Astrocytes are the most abundant cells in the brain and play an important role in the homeostasis and maintenance of the brain. Furthermore, astrocytes play a key role in brain protection and in functional recovery from injuries. Impairment in astrocytes activity may promote neurodegeneration and, eventually, retraction of neuronal synapses, which leads to cognitive deficits found in neurodegenrative diseases, such as Alzheimers disease. Alzheimers disease (AD) is the most common type of dementia affecting more than 18 million people worldwide. The main cause of AD is generally attributed to the increased production and accumulation of amyloid-β (Aβ), in association with neurofibrillary tangle (NFT) formation. In AD patients brain, reactive astrocytes are integral components of neuritic plaques. Astrocytic activation seems to be particularly prominent around Aβ deposits both in the brain parenchyma and in the cerebrovasculature. Furthermore, recent evidence from AD patients suggests that pathological changes in the morphology of astrocyte occur prior to the appearance of Aβ plaques. The focus of this review is on astrocytic cells and their role in the progression of AD.

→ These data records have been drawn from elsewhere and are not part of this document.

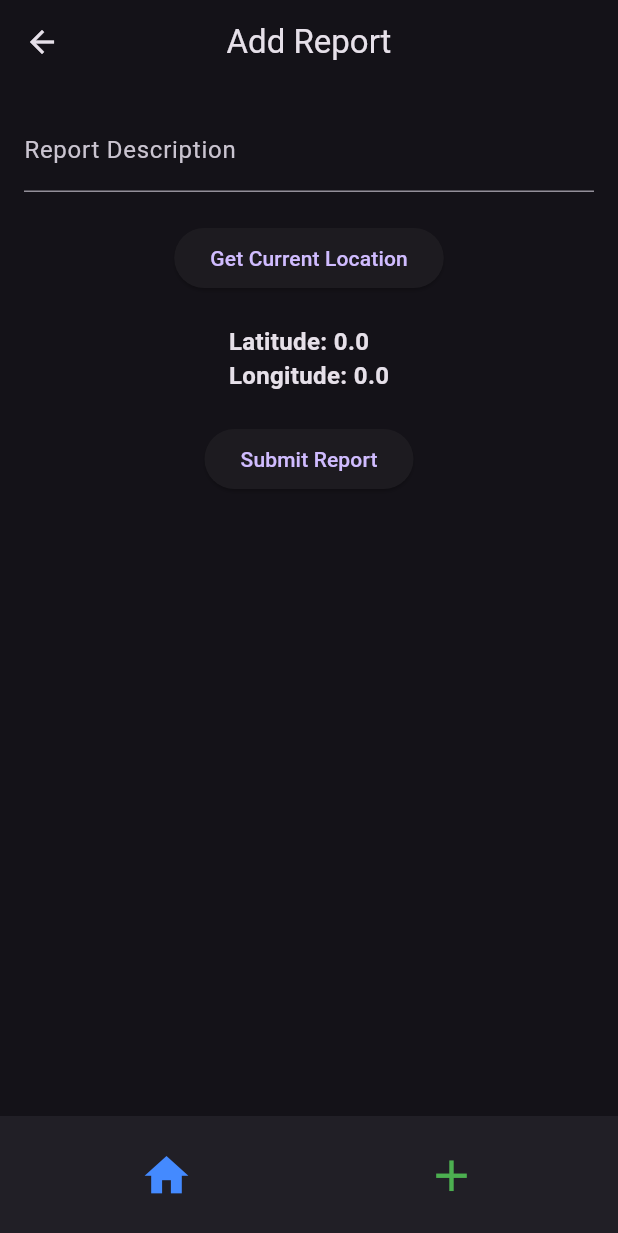
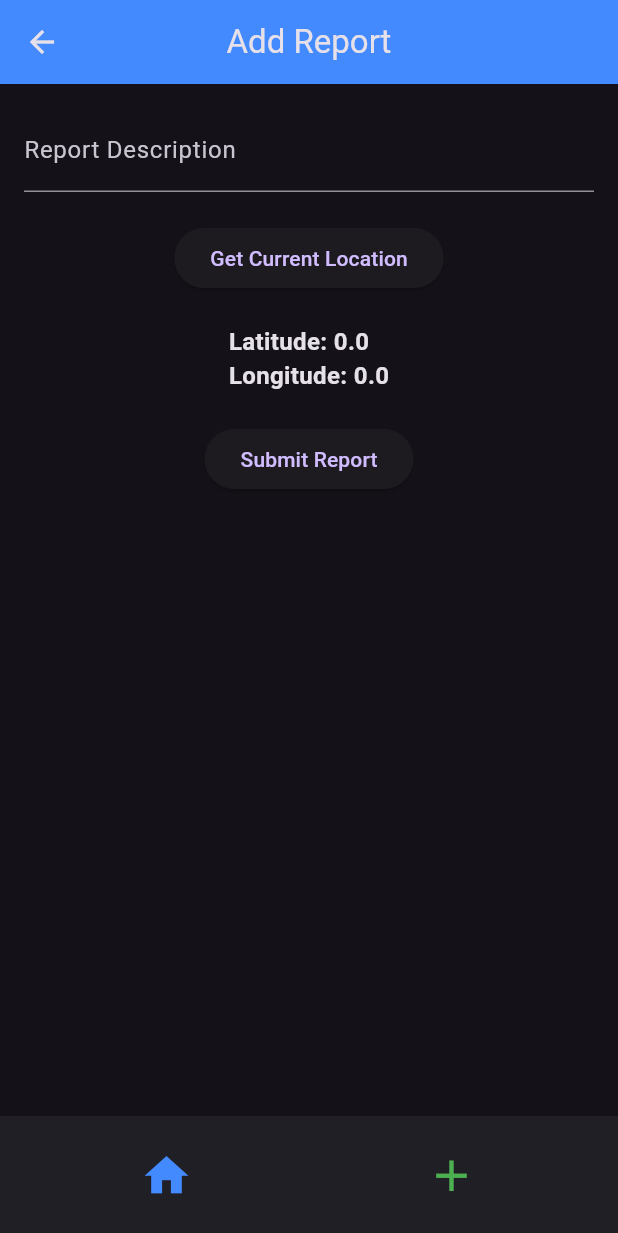
Before and after one commit to JohanBongailas/gps_reporter, a Flutter app: the ReportScreen screen opened by its route, on a phone screen of 412 x 824 dp. Shown: the top 1233 px of the screen. Run offline on Flutter 3.47's test engine with Material 3 defaults, Android fonts, the phone set to English and light mode, and no system bars; our stand-ins replace firebase_core, firebase_database, geolocator; accounts and stored records are empty; generated files the repository leaves out were written again.

Commit message:
Add slight modifications to reportscreen

```diff
--- a/lib/screens/report_screen/report_screen.dart
+++ b/lib/screens/report_screen/report_screen.dart
@@ -97,7 +97,11 @@ class _AddReportScreenState extends State<ReportScreen> {
   @override
   Widget build(BuildContext context) {
     return Scaffold(
-      appBar: AppBar(title: const Text('Add Report'), centerTitle: true),
+      appBar: AppBar(
+        title: const Text('Add Report'),
+        centerTitle: true,
+        backgroundColor: Colors.blueAccent,
+      ),
       body: Padding(
         padding: const EdgeInsets.all(16.0),
         child: Form(
```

Keywords: Astrocyte, Alzheimer's disease, imflammation, neuroprotection, homeostasis, brain protection, amyloid-β, astrogliosis, astrocyte atrophy, neuroinflammation
open access plus
Rights & PermissionsPrintExport